I was corresponding with JoAnn Farb who told me something interesting she has noticed about carrot juice protecting against sunburn:
“I discovered on several occasions that drinking large amounts of carrot juice and/or to a lesser extent — simply eating huge amounts of raw greens, reduces any observable changes in skin color (burning or tanning) when exposed to sun.
“I first noticed this on a canoe trip — years ago — I should have burned — was not using sunscreen and everyone else who didn’t use it did burn badly. But I had been drinking lots of carrot juice every day before hand. Then again in Australia, in January, in Sydney on the beach, Sarina [her daughter] was one year old at the time and pretty much nursing for all her calories. Each day over the noon hour I took her to the beach and let her crawl around naked — and I was in a swim suit. At first I just did ten minutes and then we put full clothing on. Each day I saw no burn and no tan. I increased the time more — until we were fully exposed for well over an hour and saw absolutely no reactions on our skin. There were juice bars everywhere; I was drinking two to three large glasses of fresh carrot juice every day.
“I have certainly had my share of sunburns at other times, from much less exposure, but have tested this repeatedly. Not only will carrot juice protect me and my family from sunburns, but if we have not been drinking carrot juice and do happen to burn, we will drink large amounts right away and the burn fades quickly.”
I have long known about the orange tint that people who drink a lot of carrot juice can get, but I was not aware of any sunburn protection. I checked it out and found research showing that beta-carotene does protect against sunburn:
Köpcke W, Krutmann J. Protection from sunburn with beta-Carotene — a meta-analysis. Photochem Photobiol. 2008 Mar-Apr;84(2):284-8. Epub 2007 Dec 15.
The study found that taking beta-carotene for 10 weeks, in amounts of about 57 mg per day, protected against sunburn. One cup of carrot juice has about 22 mg of beta-carotene.

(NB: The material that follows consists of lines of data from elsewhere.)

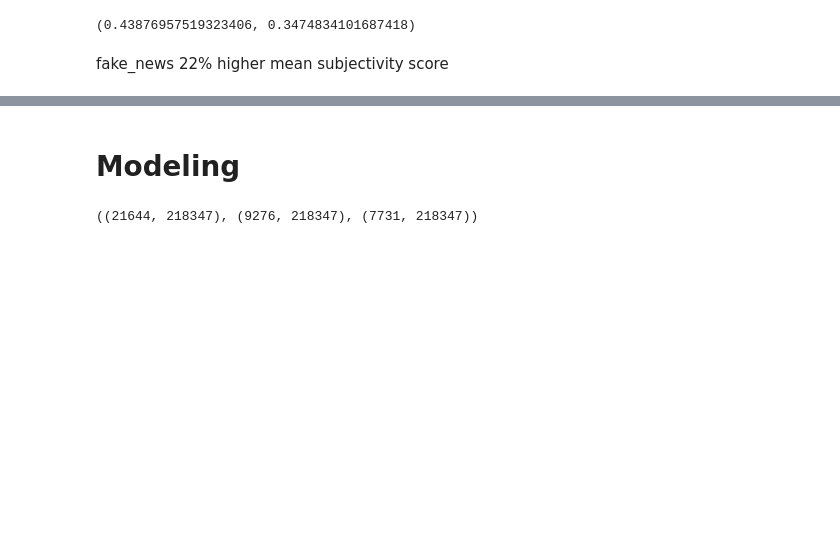
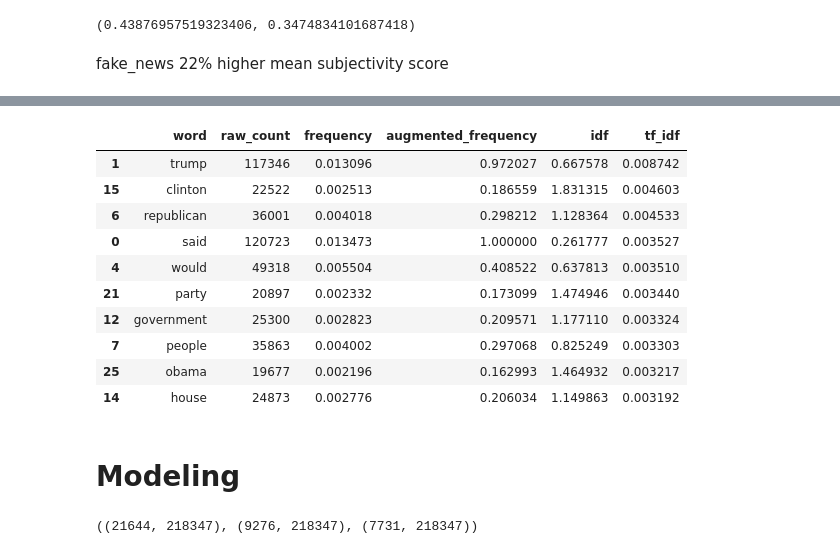
Before and after one commit to Fake-News-Capstone/fake_news_capstone, a Jupyter notebook: fake_news_capstone.ipynb, the cells around one changed output, grey strips where cells are left out. Drawn from its saved outputs; the diff is of its cells as text; code cells hidden in the pictures; blank space fills up the shorter version.

```diff
--- a/fake_news_capstone.ipynb
+++ b/fake_news_capstone.ipynb
@@ -639,3 +669,17 @@ fake_news 22% higher mean subjectivity score
+# %%
+word_freq_df.sort_values(by='tf_idf', ascending=False).head(10)
+# %% [output]
+|  | word | raw_count | frequency | augmented_frequency | idf | tf_idf |
+| 1 | trump | 117346 | 0.013096 | 0.972027 | 0.667578 | 0.008742 |
+| 15 | clinton | 22522 | 0.002513 | 0.186559 | 1.831315 | 0.004603 |
+| 6 | republican | 36001 | 0.004018 | 0.298212 | 1.128364 | 0.004533 |
+| 0 | said | 120723 | 0.013473 | 1.000000 | 0.261777 | 0.003527 |
+| 4 | would | 49318 | 0.005504 | 0.408522 | 0.637813 | 0.003510 |
+| 21 | party | 20897 | 0.002332 | 0.173099 | 1.474946 | 0.003440 |
+| 12 | government | 25300 | 0.002823 | 0.209571 | 1.177110 | 0.003324 |
+| 7 | people | 35863 | 0.004002 | 0.297068 | 0.825249 | 0.003303 |
+| 25 | obama | 19677 | 0.002196 | 0.162993 | 1.464932 | 0.003217 |
+| 14 | house | 24873 | 0.002776 | 0.206034 | 1.149863 | 0.003192 |
 # %% [markdown]
 # Modeling
 # %%
```
Also changed, not shown: parts of 9 cells of this notebook.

The researchers said the SPF of beta-carotene was about 4. They thought the benefit from beta-carotene could be due to its antioxidant potential or interference in other parts of the biochemical pathways leading to sunburn.
JoAnn went on to ask:
“I have always wondered, since Michael Hollick mentions the pinking of the skin as a way to get an indication of how much vitamin D one is potentially making, does consuming all this carrot juice in some way inhibit vitamin D production? Or is the pinking of the skin merely a general way to gauge melanin amounts but otherwise not really related to biosynthesis of D?”
I’m afraid I do not know the answer to this and I could not find any research on it. I did, however, find one study in which higher intakes of beta-carotene were associated with less bone mineral loss in the elderly:
Sahni S, Hannan MT, Blumberg J, Cupples LA, Kiel DP, Tucker KL. Inverse association of carotenoid intakes with 4-y change in bone mineral density in elderly men and women: the Framingham osteoporosis Study. Am J Clin Nutr. 2009 Jan;89(1):416-24. Epub 2008 Dec 3.
It appears that in this case, beta-carotene was not noticeably interfering with any vitamin D formation in these people, though this is a very indirect way to try to answer that question.